Testimony to the New York City Charter Revision Commission
August 23, 2010
Good evening. I’m Elena Conte of the Pratt Center for Community Development. We want to thank the Charter Revision Commission for its thoughtful recommendations for revisions to the City Charter, and especially for the proposal to include waste transfer stations and transportation facilities in the Atlas of City Facilities. This provision will present a much fuller picture than has existed in the past of the environmental burdens faced by low-income communities across the city, and supports informed decision-making about siting polluting facilities. Ultimately, New York City has a greater opportunity to see a fairer distribution of polluting facilities as a result of this measure.
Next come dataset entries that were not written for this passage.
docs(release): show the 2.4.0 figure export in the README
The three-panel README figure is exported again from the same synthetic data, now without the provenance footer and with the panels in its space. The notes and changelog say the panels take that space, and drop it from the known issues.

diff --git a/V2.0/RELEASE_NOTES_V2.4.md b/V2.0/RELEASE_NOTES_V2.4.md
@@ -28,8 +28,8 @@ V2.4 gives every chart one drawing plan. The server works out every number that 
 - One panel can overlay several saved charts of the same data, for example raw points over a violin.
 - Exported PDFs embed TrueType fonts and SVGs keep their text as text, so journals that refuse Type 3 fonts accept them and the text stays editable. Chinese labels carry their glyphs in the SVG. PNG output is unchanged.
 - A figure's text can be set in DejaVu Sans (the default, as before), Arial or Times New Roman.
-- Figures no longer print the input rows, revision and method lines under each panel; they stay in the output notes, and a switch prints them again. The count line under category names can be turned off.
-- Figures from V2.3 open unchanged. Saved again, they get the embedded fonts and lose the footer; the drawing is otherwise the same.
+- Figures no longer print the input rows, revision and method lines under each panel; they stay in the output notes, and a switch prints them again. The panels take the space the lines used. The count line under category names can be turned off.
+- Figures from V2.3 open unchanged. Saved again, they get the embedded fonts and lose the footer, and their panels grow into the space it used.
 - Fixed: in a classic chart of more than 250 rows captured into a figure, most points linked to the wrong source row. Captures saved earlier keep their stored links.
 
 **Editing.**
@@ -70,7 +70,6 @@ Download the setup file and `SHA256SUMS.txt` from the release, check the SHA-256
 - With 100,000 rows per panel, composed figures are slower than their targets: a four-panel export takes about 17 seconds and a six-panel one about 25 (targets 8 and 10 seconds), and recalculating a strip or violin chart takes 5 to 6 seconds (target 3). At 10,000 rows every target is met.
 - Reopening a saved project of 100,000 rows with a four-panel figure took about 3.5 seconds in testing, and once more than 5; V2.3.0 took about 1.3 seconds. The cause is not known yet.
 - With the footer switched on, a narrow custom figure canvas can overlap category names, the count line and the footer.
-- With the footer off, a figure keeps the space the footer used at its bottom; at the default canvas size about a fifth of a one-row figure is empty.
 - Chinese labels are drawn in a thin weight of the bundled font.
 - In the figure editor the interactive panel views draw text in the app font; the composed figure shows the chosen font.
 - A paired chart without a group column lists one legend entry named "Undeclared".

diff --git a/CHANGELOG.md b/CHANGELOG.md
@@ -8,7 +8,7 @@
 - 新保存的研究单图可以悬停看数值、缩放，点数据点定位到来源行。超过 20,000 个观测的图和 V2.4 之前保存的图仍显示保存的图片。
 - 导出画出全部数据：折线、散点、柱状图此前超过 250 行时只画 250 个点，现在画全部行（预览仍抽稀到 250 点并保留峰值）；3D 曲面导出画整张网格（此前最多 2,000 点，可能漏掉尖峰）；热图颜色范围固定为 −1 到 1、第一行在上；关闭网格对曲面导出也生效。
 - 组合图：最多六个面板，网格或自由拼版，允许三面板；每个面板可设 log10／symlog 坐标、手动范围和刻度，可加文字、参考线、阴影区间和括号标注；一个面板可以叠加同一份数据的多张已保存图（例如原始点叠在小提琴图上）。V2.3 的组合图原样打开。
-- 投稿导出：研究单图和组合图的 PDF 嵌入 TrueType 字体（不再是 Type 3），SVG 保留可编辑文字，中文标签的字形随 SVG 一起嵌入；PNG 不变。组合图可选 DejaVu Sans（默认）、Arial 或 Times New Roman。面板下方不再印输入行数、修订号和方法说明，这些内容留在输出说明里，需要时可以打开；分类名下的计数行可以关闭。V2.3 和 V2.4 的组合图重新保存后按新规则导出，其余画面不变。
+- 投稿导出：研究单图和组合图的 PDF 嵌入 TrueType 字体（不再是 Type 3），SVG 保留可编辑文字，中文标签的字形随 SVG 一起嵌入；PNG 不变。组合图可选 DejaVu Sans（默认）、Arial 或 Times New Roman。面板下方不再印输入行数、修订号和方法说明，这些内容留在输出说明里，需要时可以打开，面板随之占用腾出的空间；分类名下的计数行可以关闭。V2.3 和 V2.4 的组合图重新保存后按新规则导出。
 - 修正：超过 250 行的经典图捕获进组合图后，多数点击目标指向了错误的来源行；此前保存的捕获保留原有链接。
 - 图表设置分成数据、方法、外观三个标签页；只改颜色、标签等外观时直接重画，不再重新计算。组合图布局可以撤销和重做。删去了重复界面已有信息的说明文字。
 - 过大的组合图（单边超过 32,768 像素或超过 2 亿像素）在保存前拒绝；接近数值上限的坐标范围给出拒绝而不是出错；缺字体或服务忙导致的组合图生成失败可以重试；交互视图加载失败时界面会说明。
Yet much more needs to be done to ensure that the fair share provisions of the City Charter can actually be implemented as intended and generate truly fair distribution of facilities around New York City. Tonight, we urge you to further improve to the Atlas of City Facilities, to add power plants and other pollution sources that still are not included in the proposed text change. We also hope that a future Commission will consider a full reinvigoration of fair share. This will require a more deliberate approach to the gathering and use of information about facilities’ impacts. City agencies routinely collect and analyze detailed data on existing conditions and program outcomes to drive decision-making and resource allocation. Similar analysis is urgently needed to inform fair and appropriate siting decisions for facilities that serve public purposes. Data on emissions, pollution, public health outcomes, and other basic indicators of local environmental burdens is an essential foundation to an informed and fair siting process. Leaders in the environmental justice movement have a base of knowledge, experience and expertise on which proposals can be built, and we look forward to allying with them to develop and work toward the implementation of a fair and protective siting process.
We also want to reiterate what we have now said at three previous Charter commission hearings and have heard from many others who testified: Land use in New York City is in urgent need of reform. While other cities and regions have embraced participatory long-term planning as the foundation of land use decisions, New York zones first and asks questions later. The result too often is development that contradicts communities’ stated needs, overburdens infrastructure, and undermines the long-term sustainability objectives of PlaNYC.
We have heard and agree with commission members’ concern that land use demands careful and thorough review. The Pratt Center urges the appointment of a commission as early as feasible following Election Day to ensure that it has adequate time to tackle this vital responsibility and build the land use planning infrastructure this great city deserves and needs.